Change detection data:
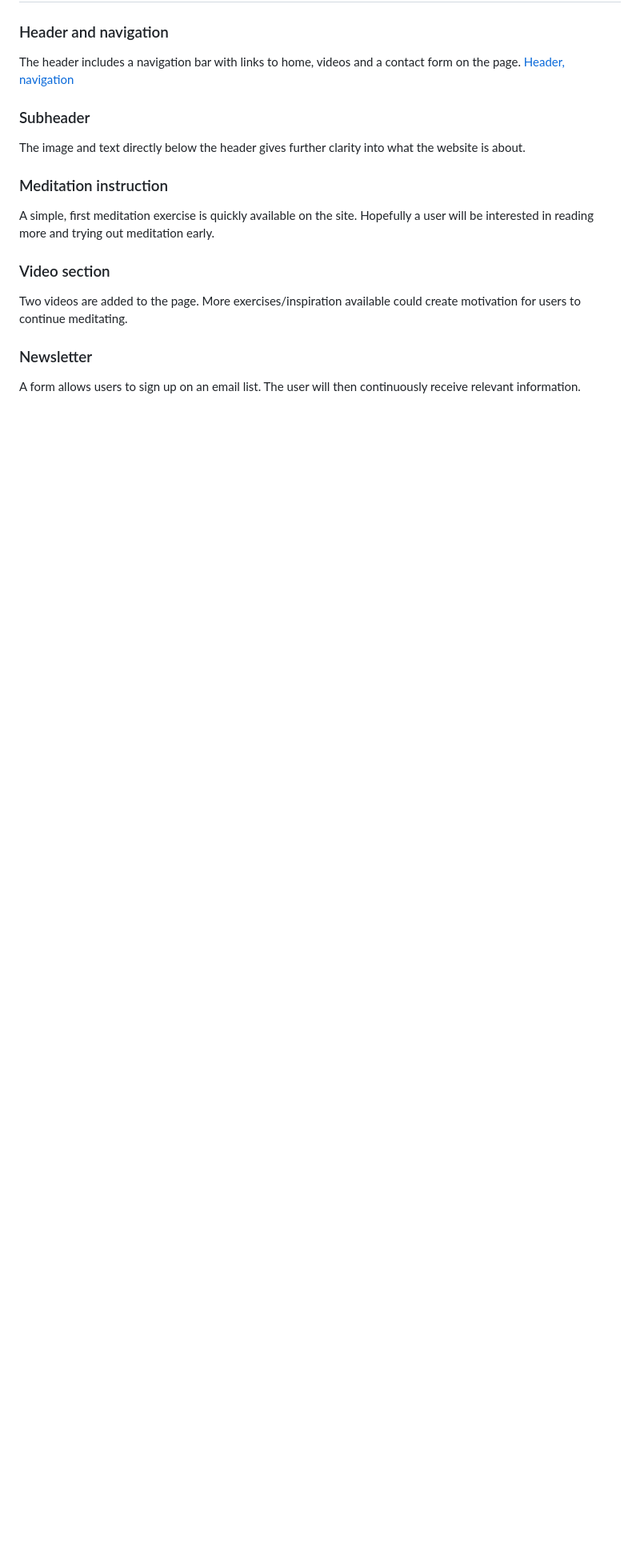
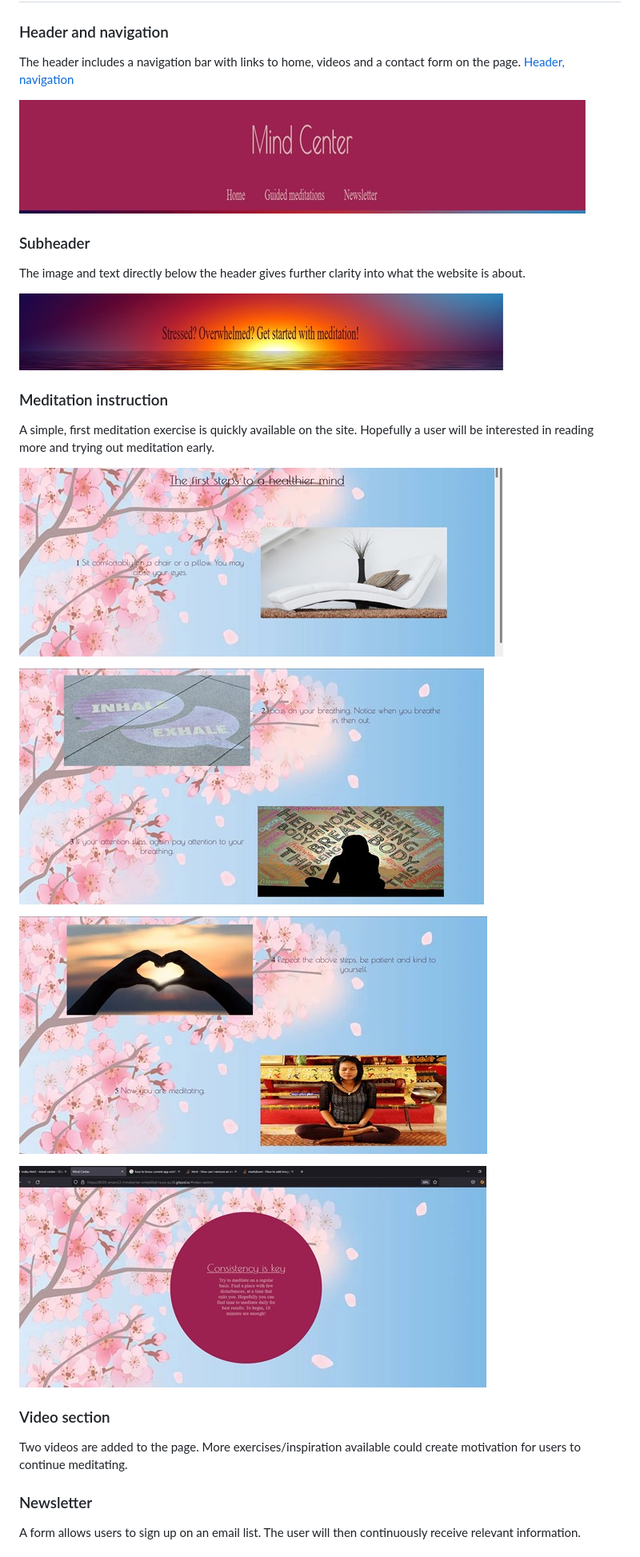
Before and after one commit to Code-Institute-Submissions/mind-center, a Markdown page: README.md, the part around the change. Shown: that part at 80% size. GitHub-like rendering; pictures changed too: assets/mdimages/contingency.jpg (added), assets/mdimages/instruction1.jpg (added), assets/mdimages/instruction2.jpg (added); blank space fills up the shorter version.

```diff
--- a/README.md
+++ b/README.md
@@ -9,14 +9,25 @@ Mind Center offers information for beginners to learn simple meditation techniqu
 The header includes a navigation bar with links to home, videos and a contact form on the page.
 [Header, navigation](header,nav.jpg)
 
+![header, nav](assets/mdimages/Header%2Cnav.jpg)
 
 ### Subheader
 
 The image and text directly below the header gives further clarity into what the website is about.
 
+![Sunrise image with website info text](assets/mdimages/subheader.jpg)
+
 ### Meditation instruction
 
 A simple, first meditation exercise is quickly available on the site. Hopefully a user will be interested in reading more and trying out meditation early.
+
+![instruction 1](assets/mdimages/instruction1.jpg)
+
+![instruction 2-3](assets/mdimages/instruction2.jpg)
+
+![instruction 4-5](assets/mdimages/instruction3.jpg)
+
+![contingency](assets/mdimages/contingency.jpg)
 
 ### Video section
 
```
Also changed, not shown: 1 other file.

**ACTION ITEM**
What lines above hold the word "website"? Pull each one out.

**TASK OUTPUT**
 The image and text directly below the header gives further clarity into what the website is about.
+![Sunrise image with website info text](assets/mdimages/subheader.jpg)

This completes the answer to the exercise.